Of course, now I know the specific model I was actually looking for was the KC-Pro Roc. It seemed like everyone out there was throwing the KC Pro Roc. When I finally realized I hadn’t purchased the right disc, I temporarily fell out of love with it.
However, after months of putting the disc in my bag, taking it out, and throwing it in a field, I kept coming back to it because of the feel and the results. The slanted inner rim on the R-Pro Roc really does give it a smooth release. The traditional Roc’s have a much more pronounced rim and seem to take more getting used to. When I finally committed to throwing this disc on certain holes as my main driver, I was definitely happy with it. It was the first midrange disc that I used on 300+ foot drives where I actually expected it to travel 300 feet. Upon breaking it in, the disc could comfortably be thrown on a hyzer release and I could count on it to flip up to level, and then fade back left again at the end. The plastic itself is grippy right off the shelf, and when you get it in your hand you immediately feel confident.
This tacky plastic IS still “R-Pro” at the end of the day though. We all know that it’s not the most durable blend that Innova has to offer. And when you buy a nice disc like this, and slam it into a tree… only to go pick it up in the shape of a taco DOES leave you feeling disappointed. In my experience, when the R-Pro Roc becomes too beat up, it will do the ‘hyzer-flip’ but then continue to turn right. It wouldn’t be such a bad thing for control shots, but you can’t risk a fully flippy disc on a drive.

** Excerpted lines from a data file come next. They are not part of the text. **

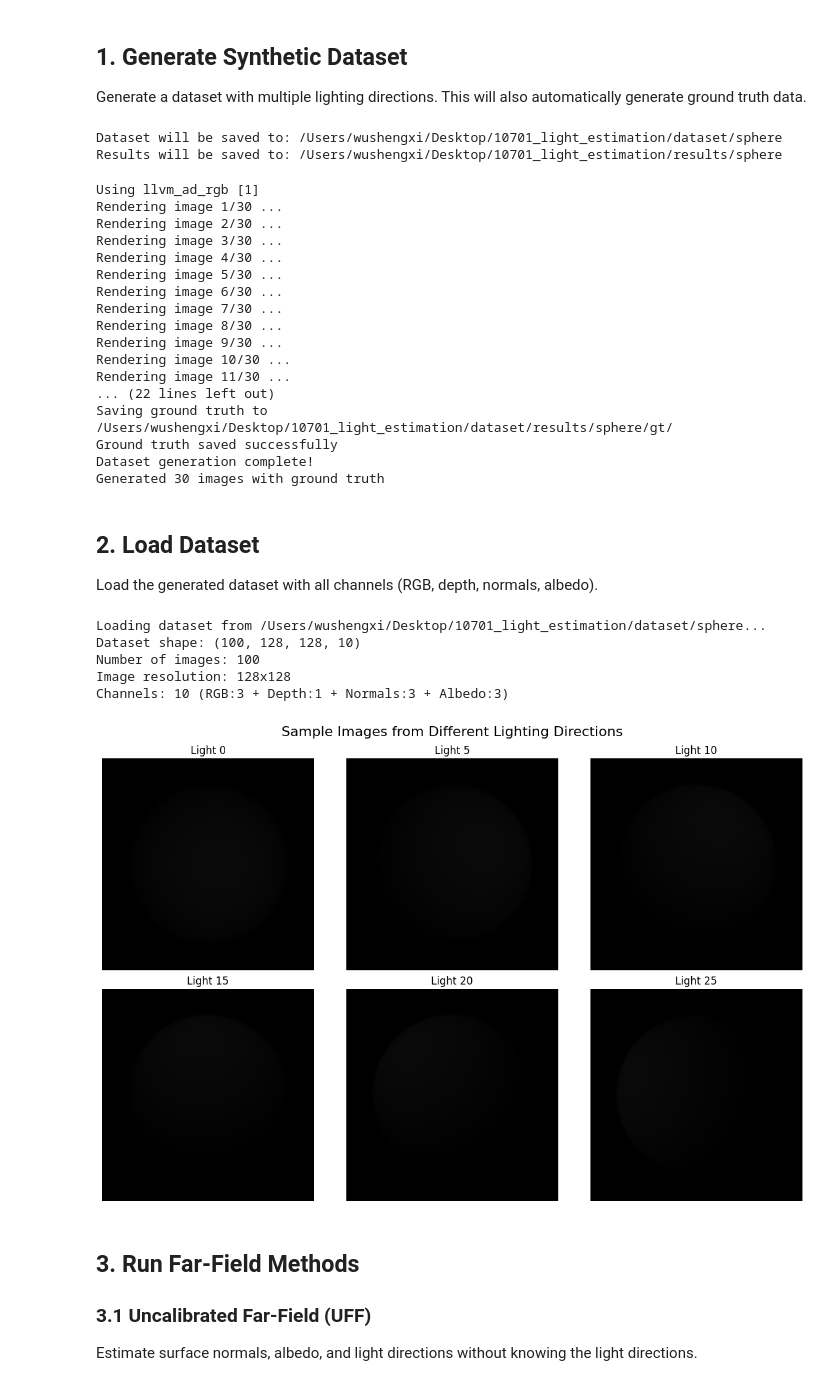
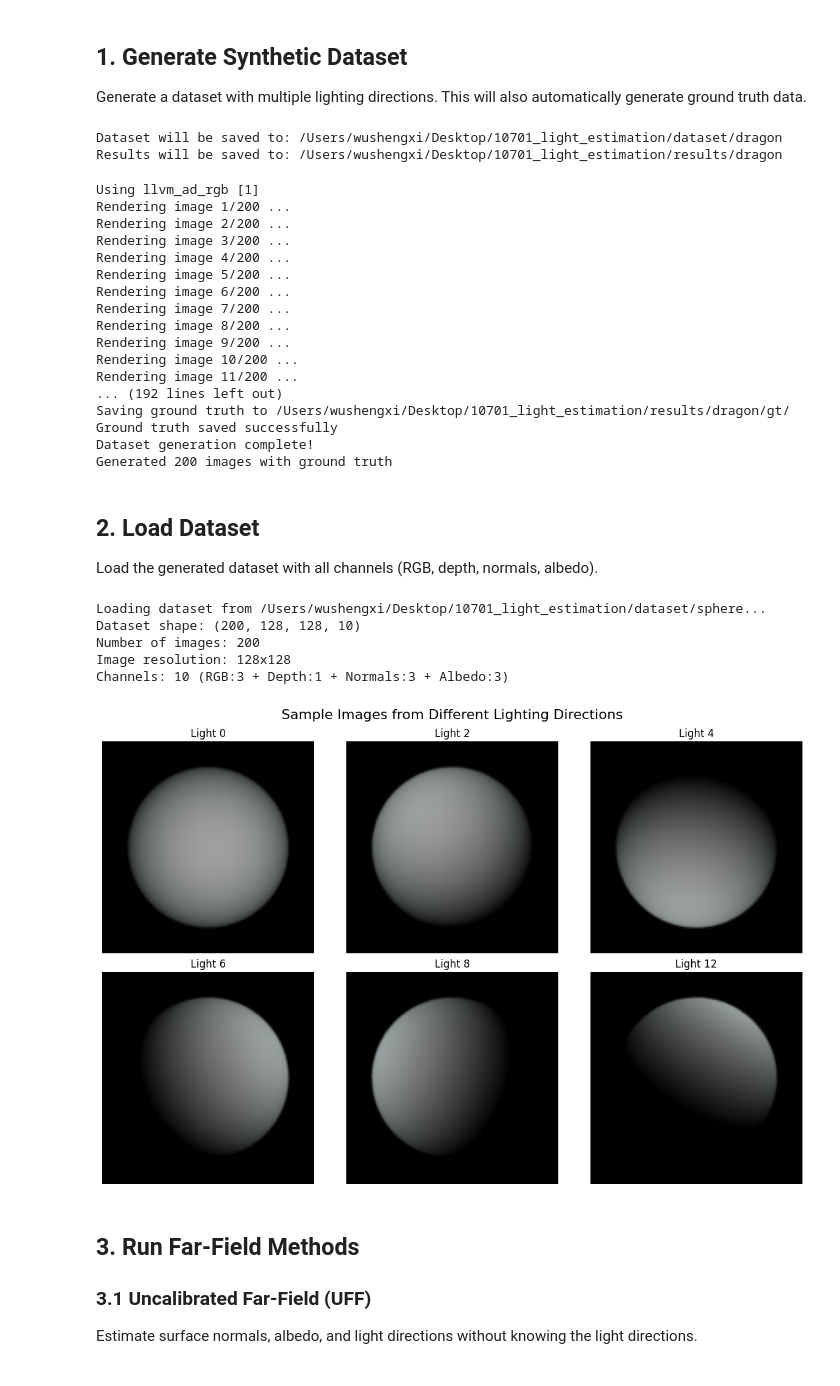
Before and after one commit to Ruslanafogler/10701_light_estimation, a Jupyter notebook: demo.ipynb, the cells around one changed output. Cells and saved outputs as stored; diff of their text form; code cells hidden in the pictures.

```diff
--- a/demo.ipynb
+++ b/demo.ipynb
@@ -38,8 +38,8 @@ from util import load_dataset
 Generate a dataset with multiple lighting directions. This will also automatically generate ground truth data.
 # %%
 # Configuration
-MODEL_NAME = "sphere"  # Change to "bunny" or path to custom mesh
-NUM_LIGHTS = 30
+MODEL_NAME = "dragon"  # Change to "bunny" or path to custom mesh
+NUM_LIGHTS = 200
 IMAGE_RES = 128
 SAMPLES = 64
 
@@ -51,18 +51,18 @@ RESULTS_DIR = PROJECT_DIR / "results" / MODEL_NAME
 print(f"Dataset will be saved to: {DATASET_DIR}")
 print(f"Results will be saved to: {RESULTS_DIR}")
 # %% [output]
-Dataset will be saved to: /Users/wushengxi/Desktop/10701_light_estimation/dataset/sphere
-Results will be saved to: /Users/wushengxi/Desktop/10701_light_estimation/results/sphere
+Dataset will be saved to: /Users/wushengxi/Desktop/10701_light_estimation/dataset/dragon
+Results will be saved to: /Users/wushengxi/Desktop/10701_light_estimation/results/dragon
 # %%
 # Generate dataset (uncomment to run)
 # This step takes a few minutes
 
 generate_dataset(
-    output_dir=str(PROJECT_DIR / "dataset" /"test"),
+    output_dir=str(PROJECT_DIR / "dataset" ),
     num_lights=NUM_LIGHTS,
     image_res=IMAGE_RES,
     samples=SAMPLES,
-    mesh=None,  # Set to path for custom mesh,
+    mesh="meshes/dragon.obj",  # Set to path for custom mesh,
     light_radius = 10.0,
     light_energy = 50.0
 )
@@ -71,22 +71,22 @@ print("Dataset generation complete!")
 print(f"Generated {NUM_LIGHTS} images with ground truth")
 # %% [output]
 Using llvm_ad_rgb [1]
-Rendering image 1/30 ...
-Rendering image 2/30 ...
-Rendering image 3/30 ...
-Rendering image 4/30 ...
-Rendering image 5/30 ...
-Rendering image 6/30 ...
-Rendering image 7/30 ...
-Rendering image 8/30 ...
-Rendering image 9/30 ...
-Rendering image 10/30 ...
-Rendering image 11/30 ...
-... (22 lines left out)
-Saving ground truth to /Users/wushengxi/Desktop/10701_light_estimation/dataset/results/sphere/gt/
+Rendering image 1/200 ...
+Rendering image 2/200 ...
+Rendering image 3/200 ...
+Rendering image 4/200 ...
+Rendering image 5/200 ...
+Rendering image 6/200 ...
+Rendering image 7/200 ...
+Rendering image 8/200 ...
+Rendering image 9/200 ...
+Rendering image 10/200 ...
+Rendering image 11/200 ...
+... (192 lines left out)
+Saving ground truth to /Users/wushengxi/Desktop/10701_light_estimation/results/dragon/gt/
 Ground truth saved successfully
 Dataset generation complete!
-Generated 30 images with ground truth
+Generated 200 images with ground truth
 # %% [markdown]
 ## 2. Load Dataset
 
@@ -101,28 +101,28 @@ print(f"Image resolution: {dataset.shape[1]}x{dataset.shape[2]}")
 print(f"Channels: {dataset.shape[3]} (RGB:3 + Depth:1 + Normals:3 + Albedo:3)")
 # %% [output]
 Loading dataset from /Users/wushengxi/Desktop/10701_light_estimation/dataset/sphere...
-Dataset shape: (100, 128, 128, 10)
-Number of images: 100
+Dataset shape: (200, 128, 128, 10)
+Number of images: 200
 Image resolution: 128x128
 Channels: 10 (RGB:3 + Depth:1 + Normals:3 + Albedo:3)
 # %%
 # Visualize sample images
 fig, axes = plt.subplots(2, 3, figsize=(12, 8))
 fig.suptitle('Sample Images from Different Lighting Directions', fontsize=16)
 
 rgb_images = dataset.rgb()
-sample_indices = [0, 5, 10,15,20,25,29]
+sample_indices = [0, 20, 40, 60,80, 120,140]
 
 for idx, ax in zip(sample_indices, axes.flat):
     img = np.clip(rgb_images[idx], 0, 1)
-    ax.imshow(img)
-    ax.set_title(f'Light {idx}')
+    ax.imshow(img*50)
+    ax.set_title(f'Light {int(idx/10)}')
     ax.axis('off')
 
 plt.tight_layout()
 plt.show()
 # %% [output]
-[figure, old version]
+[figure, new version]
 # %% [markdown]
 ## 3. Run Far-Field Methods
 
```
Also changed, not shown: parts of 14 cells of this notebook, 1 other file.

I boil it down to this: the slanted inner rim, and the tacky feel. If you’re breaking the disc in with throws (i.e. not direct impacts with trees and rocks), it happens gradually enough to feel natural. A slightly beat R-Pro Roc is a great disc. It pops out of your hand nice and smooth, and it always seems to do more flying than you asked it to (in a good way). If you’re weary of throwing a gentle disc, perhaps try the Champ XG-Roc? That’s what I just got in the mail today. If I’m lucky, it’ll be the R-Pro Roc in performance, with the durability of Champ plastic. I’ll find out tomorrow… and the next day… and the next day… and the next day… and the next day… and the next day… but not the next day… but yes to the next day… and the next day… and the next day… but not the following day… maybe the next day… probably busy the next day… and the next day…